Problem. Write out the entries again. Match each one exactly.

Revision tracking records

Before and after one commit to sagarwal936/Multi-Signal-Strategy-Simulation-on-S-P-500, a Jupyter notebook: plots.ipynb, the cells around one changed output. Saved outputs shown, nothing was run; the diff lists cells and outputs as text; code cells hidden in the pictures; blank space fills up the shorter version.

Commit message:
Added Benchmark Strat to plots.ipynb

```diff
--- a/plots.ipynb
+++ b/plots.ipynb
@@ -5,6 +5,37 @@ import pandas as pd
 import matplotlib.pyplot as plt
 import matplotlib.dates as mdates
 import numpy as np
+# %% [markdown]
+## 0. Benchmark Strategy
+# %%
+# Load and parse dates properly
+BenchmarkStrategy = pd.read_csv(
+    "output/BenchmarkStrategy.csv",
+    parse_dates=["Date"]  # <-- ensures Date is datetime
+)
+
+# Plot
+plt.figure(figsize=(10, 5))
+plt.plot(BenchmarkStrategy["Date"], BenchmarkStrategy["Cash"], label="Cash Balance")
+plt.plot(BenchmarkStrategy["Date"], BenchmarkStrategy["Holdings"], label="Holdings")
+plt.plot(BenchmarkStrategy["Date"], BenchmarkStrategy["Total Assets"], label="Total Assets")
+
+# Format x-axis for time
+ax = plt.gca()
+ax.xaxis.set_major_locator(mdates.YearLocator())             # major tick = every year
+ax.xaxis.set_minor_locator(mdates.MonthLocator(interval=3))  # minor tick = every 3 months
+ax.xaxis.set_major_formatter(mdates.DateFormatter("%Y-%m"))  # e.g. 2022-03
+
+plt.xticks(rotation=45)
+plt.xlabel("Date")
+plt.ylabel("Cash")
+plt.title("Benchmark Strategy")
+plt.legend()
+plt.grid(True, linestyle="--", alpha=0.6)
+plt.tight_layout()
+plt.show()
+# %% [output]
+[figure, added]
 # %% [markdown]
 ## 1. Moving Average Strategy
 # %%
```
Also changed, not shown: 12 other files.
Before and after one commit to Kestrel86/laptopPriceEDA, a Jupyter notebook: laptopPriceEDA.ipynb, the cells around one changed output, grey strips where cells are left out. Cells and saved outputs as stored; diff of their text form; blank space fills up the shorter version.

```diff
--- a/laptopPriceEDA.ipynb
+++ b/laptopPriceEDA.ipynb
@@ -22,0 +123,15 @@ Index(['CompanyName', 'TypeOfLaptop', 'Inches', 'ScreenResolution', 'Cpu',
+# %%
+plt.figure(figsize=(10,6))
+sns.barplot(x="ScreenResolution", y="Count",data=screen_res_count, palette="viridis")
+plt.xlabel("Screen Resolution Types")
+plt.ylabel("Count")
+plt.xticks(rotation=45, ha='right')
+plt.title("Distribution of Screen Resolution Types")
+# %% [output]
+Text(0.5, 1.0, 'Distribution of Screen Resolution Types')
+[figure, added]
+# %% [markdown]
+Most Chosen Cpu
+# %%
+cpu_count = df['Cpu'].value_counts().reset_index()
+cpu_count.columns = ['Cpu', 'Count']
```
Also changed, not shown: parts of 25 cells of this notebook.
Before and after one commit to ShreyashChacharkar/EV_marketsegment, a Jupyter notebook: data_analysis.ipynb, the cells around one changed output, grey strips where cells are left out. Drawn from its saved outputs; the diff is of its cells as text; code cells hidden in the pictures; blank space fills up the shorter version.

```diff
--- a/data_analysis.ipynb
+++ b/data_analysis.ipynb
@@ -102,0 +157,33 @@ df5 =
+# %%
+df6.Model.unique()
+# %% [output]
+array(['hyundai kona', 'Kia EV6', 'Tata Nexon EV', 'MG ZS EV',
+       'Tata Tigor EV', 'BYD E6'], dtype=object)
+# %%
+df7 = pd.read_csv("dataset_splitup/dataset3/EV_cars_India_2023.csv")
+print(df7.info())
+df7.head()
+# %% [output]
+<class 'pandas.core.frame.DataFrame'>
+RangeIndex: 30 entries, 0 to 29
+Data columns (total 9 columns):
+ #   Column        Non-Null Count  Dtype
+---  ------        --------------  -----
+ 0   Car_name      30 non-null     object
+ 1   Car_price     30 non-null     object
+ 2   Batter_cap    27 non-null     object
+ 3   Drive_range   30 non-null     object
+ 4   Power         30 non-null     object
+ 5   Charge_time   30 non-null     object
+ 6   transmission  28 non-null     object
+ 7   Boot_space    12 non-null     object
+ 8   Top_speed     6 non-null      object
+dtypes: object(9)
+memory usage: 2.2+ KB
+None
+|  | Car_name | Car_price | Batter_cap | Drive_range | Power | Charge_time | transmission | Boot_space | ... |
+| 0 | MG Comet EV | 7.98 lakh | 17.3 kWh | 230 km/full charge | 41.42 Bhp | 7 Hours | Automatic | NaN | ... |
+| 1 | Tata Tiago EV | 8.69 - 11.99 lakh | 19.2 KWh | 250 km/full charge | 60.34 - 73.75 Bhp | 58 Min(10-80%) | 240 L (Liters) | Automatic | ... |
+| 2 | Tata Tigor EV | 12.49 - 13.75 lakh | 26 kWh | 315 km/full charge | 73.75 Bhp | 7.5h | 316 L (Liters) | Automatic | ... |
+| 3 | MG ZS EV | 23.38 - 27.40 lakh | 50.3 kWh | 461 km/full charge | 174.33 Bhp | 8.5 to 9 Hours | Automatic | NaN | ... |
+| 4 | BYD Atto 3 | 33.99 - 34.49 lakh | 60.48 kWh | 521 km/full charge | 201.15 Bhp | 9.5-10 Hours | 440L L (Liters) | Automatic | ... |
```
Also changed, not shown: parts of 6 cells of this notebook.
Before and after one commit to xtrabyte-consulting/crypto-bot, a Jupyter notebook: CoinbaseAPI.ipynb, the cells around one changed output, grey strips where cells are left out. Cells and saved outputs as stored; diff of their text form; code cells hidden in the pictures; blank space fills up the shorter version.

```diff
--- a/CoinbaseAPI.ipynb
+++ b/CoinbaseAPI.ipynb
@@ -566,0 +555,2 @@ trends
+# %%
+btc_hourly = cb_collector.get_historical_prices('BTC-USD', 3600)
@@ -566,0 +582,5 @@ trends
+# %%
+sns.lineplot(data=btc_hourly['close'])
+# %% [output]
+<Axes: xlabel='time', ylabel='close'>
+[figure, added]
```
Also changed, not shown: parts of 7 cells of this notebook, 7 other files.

Response below.
Before and after one commit to sagarwal936/Multi-Signal-Strategy-Simulation-on-S-P-500, a Jupyter notebook: plots.ipynb, the cells around one changed output. Saved outputs shown, nothing was run; the diff lists cells and outputs as text; code cells hidden in the pictures; blank space fills up the shorter version.

Commit message:
Added Benchmark Strat to plots.ipynb

```diff
--- a/plots.ipynb
+++ b/plots.ipynb
@@ -5,6 +5,37 @@ import pandas as pd
 import matplotlib.pyplot as plt
 import matplotlib.dates as mdates
 import numpy as np
+# %% [markdown]
+## 0. Benchmark Strategy
+# %%
+# Load and parse dates properly
+BenchmarkStrategy = pd.read_csv(
+    "output/BenchmarkStrategy.csv",
+    parse_dates=["Date"]  # <-- ensures Date is datetime
+)
+
+# Plot
+plt.figure(figsize=(10, 5))
+plt.plot(BenchmarkStrategy["Date"], BenchmarkStrategy["Cash"], label="Cash Balance")
+plt.plot(BenchmarkStrategy["Date"], BenchmarkStrategy["Holdings"], label="Holdings")
+plt.plot(BenchmarkStrategy["Date"], BenchmarkStrategy["Total Assets"], label="Total Assets")
+
+# Format x-axis for time
+ax = plt.gca()
+ax.xaxis.set_major_locator(mdates.YearLocator())             # major tick = every year
+ax.xaxis.set_minor_locator(mdates.MonthLocator(interval=3))  # minor tick = every 3 months
+ax.xaxis.set_major_formatter(mdates.DateFormatter("%Y-%m"))  # e.g. 2022-03
+
+plt.xticks(rotation=45)
+plt.xlabel("Date")
+plt.ylabel("Cash")
+plt.title("Benchmark Strategy")
+plt.legend()
+plt.grid(True, linestyle="--", alpha=0.6)
+plt.tight_layout()
+plt.show()
+# %% [output]
+[figure, added]
 # %% [markdown]
 ## 1. Moving Average Strategy
 # %%
```
Also changed, not shown: 12 other files.
Before and after one commit to Kestrel86/laptopPriceEDA, a Jupyter notebook: laptopPriceEDA.ipynb, the cells around one changed output, grey strips where cells are left out. Cells and saved outputs as stored; diff of their text form; blank space fills up the shorter version.

```diff
--- a/laptopPriceEDA.ipynb
+++ b/laptopPriceEDA.ipynb
@@ -22,0 +123,15 @@ Index(['CompanyName', 'TypeOfLaptop', 'Inches', 'ScreenResolution', 'Cpu',
+# %%
+plt.figure(figsize=(10,6))
+sns.barplot(x="ScreenResolution", y="Count",data=screen_res_count, palette="viridis")
+plt.xlabel("Screen Resolution Types")
+plt.ylabel("Count")
+plt.xticks(rotation=45, ha='right')
+plt.title("Distribution of Screen Resolution Types")
+# %% [output]
+Text(0.5, 1.0, 'Distribution of Screen Resolution Types')
+[figure, added]
+# %% [markdown]
+Most Chosen Cpu
+# %%
+cpu_count = df['Cpu'].value_counts().reset_index()
+cpu_count.columns = ['Cpu', 'Count']
```
Also changed, not shown: parts of 25 cells of this notebook.
Before and after one commit to ShreyashChacharkar/EV_marketsegment, a Jupyter notebook: data_analysis.ipynb, the cells around one changed output, grey strips where cells are left out. Drawn from its saved outputs; the diff is of its cells as text; code cells hidden in the pictures; blank space fills up the shorter version.

```diff
--- a/data_analysis.ipynb
+++ b/data_analysis.ipynb
@@ -102,0 +157,33 @@ df5 =
+# %%
+df6.Model.unique()
+# %% [output]
+array(['hyundai kona', 'Kia EV6', 'Tata Nexon EV', 'MG ZS EV',
+       'Tata Tigor EV', 'BYD E6'], dtype=object)
+# %%
+df7 = pd.read_csv("dataset_splitup/dataset3/EV_cars_India_2023.csv")
+print(df7.info())
+df7.head()
+# %% [output]
+<class 'pandas.core.frame.DataFrame'>
+RangeIndex: 30 entries, 0 to 29
+Data columns (total 9 columns):
+ #   Column        Non-Null Count  Dtype
+---  ------        --------------  -----
+ 0   Car_name      30 non-null     object
+ 1   Car_price     30 non-null     object
+ 2   Batter_cap    27 non-null     object
+ 3   Drive_range   30 non-null     object
+ 4   Power         30 non-null     object
+ 5   Charge_time   30 non-null     object
+ 6   transmission  28 non-null     object
+ 7   Boot_space    12 non-null     object
+ 8   Top_speed     6 non-null      object
+dtypes: object(9)
+memory usage: 2.2+ KB
+None
+|  | Car_name | Car_price | Batter_cap | Drive_range | Power | Charge_time | transmission | Boot_space | ... |
+| 0 | MG Comet EV | 7.98 lakh | 17.3 kWh | 230 km/full charge | 41.42 Bhp | 7 Hours | Automatic | NaN | ... |
+| 1 | Tata Tiago EV | 8.69 - 11.99 lakh | 19.2 KWh | 250 km/full charge | 60.34 - 73.75 Bhp | 58 Min(10-80%) | 240 L (Liters) | Automatic | ... |
+| 2 | Tata Tigor EV | 12.49 - 13.75 lakh | 26 kWh | 315 km/full charge | 73.75 Bhp | 7.5h | 316 L (Liters) | Automatic | ... |
+| 3 | MG ZS EV | 23.38 - 27.40 lakh | 50.3 kWh | 461 km/full charge | 174.33 Bhp | 8.5 to 9 Hours | Automatic | NaN | ... |
+| 4 | BYD Atto 3 | 33.99 - 34.49 lakh | 60.48 kWh | 521 km/full charge | 201.15 Bhp | 9.5-10 Hours | 440L L (Liters) | Automatic | ... |
```
Also changed, not shown: parts of 6 cells of this notebook.
Before and after one commit to xtrabyte-consulting/crypto-bot, a Jupyter notebook: CoinbaseAPI.ipynb, the cells around one changed output, grey strips where cells are left out. Cells and saved outputs as stored; diff of their text form; code cells hidden in the pictures; blank space fills up the shorter version.

```diff
--- a/CoinbaseAPI.ipynb
+++ b/CoinbaseAPI.ipynb
@@ -566,0 +555,2 @@ trends
+# %%
+btc_hourly = cb_collector.get_historical_prices('BTC-USD', 3600)
@@ -566,0 +582,5 @@ trends
+# %%
+sns.lineplot(data=btc_hourly['close'])
+# %% [output]
+<Axes: xlabel='time', ylabel='close'>
+[figure, added]
```
Also changed, not shown: parts of 7 cells of this notebook, 7 other files.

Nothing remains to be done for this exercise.